Full-text

Available from: Yuksel Atay, Jun 20, 2014
Clinlical
Investigation
Ahmet
Hamulu,
MD
Berent
Discigil,
MD
Mustafa
Ozbaran,
MD
Yuksel
Atay,
MD
Tahir
Yagdi,
MD
Suat
Buket,
MD
Munevver
Yuksel,
MD
Isa
Durmaz,
MD
Endoaneurysmorrhaphy
for
Left
Ventricular
Aneurysm
Follow-up
in
69
Patients
We
reviewed
the
cases
of
69
consecutive
patients
who
underwent
physiologic
recon-
struction
of
the
left
ventricular
cavity
with
an
endoventricular
patch
(endoaneurysmor-
rhaphy)
after
aneurysmectomy.
Eight
patients
had
isolated
endoaneurysmorrhaphy,
60
patients
had
concomitant
coronary
artery
bypass
grafting,
and
1
patient
had
concomi-
tant
closure
of
an
atrial
septal
defect.
The
primary
indications
for
operation
were
angina
pectoris
(New
York
Heart
Association
functional
class
I
or
II)
in
42
patients
and
dyspnea
(functional
class
Ill
or
IV)
in
27
patients.
The
preoperative
left
ventricular
ejection
frac-
tion
evaluated
with
ventriculography
was
28.95%
±
7.27%
(mean
±
standard
error
of
the
mean).
The
global
perioperative
mortality
rate
was
2.8%.
Total
follow-up
was
139.3
patient-years.
The
late
mortality
rate
was
4.3%
per
patient-year
A
marked
increase
was
found
in
the
mean
postoperative
left
ventricular
ejection
fraction
of
the
patients:
41.91
%
+
11.83%.
Survivors
were
interviewed
in
person;
their
functional
status
was
class
I
or
II
in
58
patients
and
class
Ill
in
3
patients.
We
conclude
that
left
ventricular
endoaneurys-
morrhaphy
results
in
satisfactory
functional
improvement
and
can
be
performed
with
relatively
low
early
and
late
mortality
rates.
(Tex
Heart
Inst
J
1996;23:207-10)
Ve
entricuLlar
aneurys-sm
is
a
meclhanical
complication
of
transmIlLural
m-ocar-
dial
infarction
(MI)
that
develops
in
3.5%)/
to
20%
of
infarction
patients
and
freqUently
requires
surgical
intervention.'
Since
1958.
when
Coolev2
performed
the
1st

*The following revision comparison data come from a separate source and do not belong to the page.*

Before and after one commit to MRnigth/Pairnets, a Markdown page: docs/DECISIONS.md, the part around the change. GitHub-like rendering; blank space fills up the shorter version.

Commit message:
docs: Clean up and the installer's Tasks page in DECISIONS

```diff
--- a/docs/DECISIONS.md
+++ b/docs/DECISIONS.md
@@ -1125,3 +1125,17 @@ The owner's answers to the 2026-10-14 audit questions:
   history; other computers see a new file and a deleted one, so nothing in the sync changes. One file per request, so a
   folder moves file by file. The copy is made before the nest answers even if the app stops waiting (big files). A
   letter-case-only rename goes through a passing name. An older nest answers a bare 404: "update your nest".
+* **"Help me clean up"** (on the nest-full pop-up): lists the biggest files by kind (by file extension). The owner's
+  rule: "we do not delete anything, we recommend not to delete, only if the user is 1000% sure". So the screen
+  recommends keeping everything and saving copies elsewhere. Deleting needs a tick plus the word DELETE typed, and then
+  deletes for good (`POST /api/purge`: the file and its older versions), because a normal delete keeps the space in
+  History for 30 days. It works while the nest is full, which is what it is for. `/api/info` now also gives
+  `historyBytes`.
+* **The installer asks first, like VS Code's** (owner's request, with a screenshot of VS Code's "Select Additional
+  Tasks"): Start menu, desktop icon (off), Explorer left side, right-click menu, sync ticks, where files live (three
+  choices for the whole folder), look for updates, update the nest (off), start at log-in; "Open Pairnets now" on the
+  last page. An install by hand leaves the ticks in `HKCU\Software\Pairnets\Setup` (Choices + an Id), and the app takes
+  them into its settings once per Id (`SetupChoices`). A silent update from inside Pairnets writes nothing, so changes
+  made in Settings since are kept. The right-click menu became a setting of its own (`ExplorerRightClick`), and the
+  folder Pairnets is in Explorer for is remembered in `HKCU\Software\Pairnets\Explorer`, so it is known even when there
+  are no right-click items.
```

postinfarction
left
v-entricular
(LNV)
aneurvsmectom-v
with
car-
diOpUlmionarv
bypass.
that
proceduLre
has
had
an
important
role
in
the
man-
ageiment
of
patients
with
ischemic
lheart
disease.3
Howvever.
most
investigators
perforimed
the
standard
linear
repair
of
the
aneurysm,
and
their
reports
on
the
efficacy
of
LV
aneurvsmnectomv
lhav-e
been
in
conflict.31'
WXhen
the
importance
of
the
left
v-entricle's
geometry
to
its
proper
function
was
understood.
newv
recon-
struLcti-e
techniquLes
were
introduced
for
patients
w-ith
LV
aneurysms.'
\Ve
reviewed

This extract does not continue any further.